A bold investment in the care economy would help aging Americans and people with disabilities live at home affordably and create hundreds of thousands of good-paying home care jobs, addressing the industry’s severe job shortage.
Together, the policies included in the Biden administration’s Build Back Better agenda would propel families’ and the country’s economic security by prioritizing child care, the child tax credit, paid family and medical leave, and good jobs that get Americans back to work.
The United States urgently needs a comprehensive paid family and medical leave program that will boost the health and economic well-being of American workers and families.
The collapse of the child care sector and drastic reductions in school supervision hours as a result of COVID-19 could drive millions of mothers out of the paid workforce. Inaction could cost billions, undermine family economic security, and set gender equity back a generation.
Policymakers must consider lessons learned from the emergency paid leave laws passed in response to the coronavirus pandemic in order to design national, permanent paid leave policies that ensure racial, gender, and economic equity and meet the needs of families.
Less than one-fourth of infants and toddlers across a sample including 19 states and Washington, D.C., could be served by the existing licensed child care supply. The coronavirus crisis is likely to make that worse.
The 21st anniversary of the Olmstead v. L.C. Supreme Court decision, which is occurring in the midst of a pandemic, is the perfect time to discuss the importance of home and community-based care.
Across the country, expensive and limited child care options are causing parents to interrupt their jobs and make other financial sacrifices.
Continued inaction from Congress on work-family policies, including the current lack of access to affordable child care and comprehensive paid family and medical leave, costs workers $31.9 billion in lost wages annually.

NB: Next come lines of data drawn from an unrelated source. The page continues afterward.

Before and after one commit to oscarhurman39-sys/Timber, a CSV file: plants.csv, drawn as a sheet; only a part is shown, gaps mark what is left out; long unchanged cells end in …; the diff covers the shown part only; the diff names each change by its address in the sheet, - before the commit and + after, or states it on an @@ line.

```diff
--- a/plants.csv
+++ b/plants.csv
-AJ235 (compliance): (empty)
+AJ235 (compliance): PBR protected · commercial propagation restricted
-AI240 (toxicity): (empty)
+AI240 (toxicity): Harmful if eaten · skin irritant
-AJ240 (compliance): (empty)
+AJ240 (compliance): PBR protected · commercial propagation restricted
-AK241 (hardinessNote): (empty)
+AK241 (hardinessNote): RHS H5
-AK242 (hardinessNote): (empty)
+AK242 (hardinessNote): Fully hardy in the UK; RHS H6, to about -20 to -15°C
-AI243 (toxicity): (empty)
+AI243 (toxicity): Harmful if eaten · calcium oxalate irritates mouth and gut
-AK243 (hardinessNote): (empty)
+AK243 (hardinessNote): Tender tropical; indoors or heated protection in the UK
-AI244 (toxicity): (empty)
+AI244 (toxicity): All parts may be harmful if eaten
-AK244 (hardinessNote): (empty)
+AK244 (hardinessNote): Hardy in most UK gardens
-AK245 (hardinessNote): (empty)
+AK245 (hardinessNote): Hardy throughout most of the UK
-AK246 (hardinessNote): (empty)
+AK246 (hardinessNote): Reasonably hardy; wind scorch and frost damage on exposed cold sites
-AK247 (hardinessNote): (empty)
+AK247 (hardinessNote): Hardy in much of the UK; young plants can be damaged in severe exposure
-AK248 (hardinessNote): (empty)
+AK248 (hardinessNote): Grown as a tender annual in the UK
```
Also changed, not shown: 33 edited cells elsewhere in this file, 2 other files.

Working mothers are important drivers of three essential industries—elementary and secondary education, hospitals, and food services—yet cannot afford child care for their own children.
Policymakers must invest in strengthening the direct care workforce in order to improve the quality of care delivered to patients and to achieve better value for every dollar spent on long-term services and supports.
More mothers would increase their earnings and seek new job opportunities if they had greater access to reliable and affordable child care.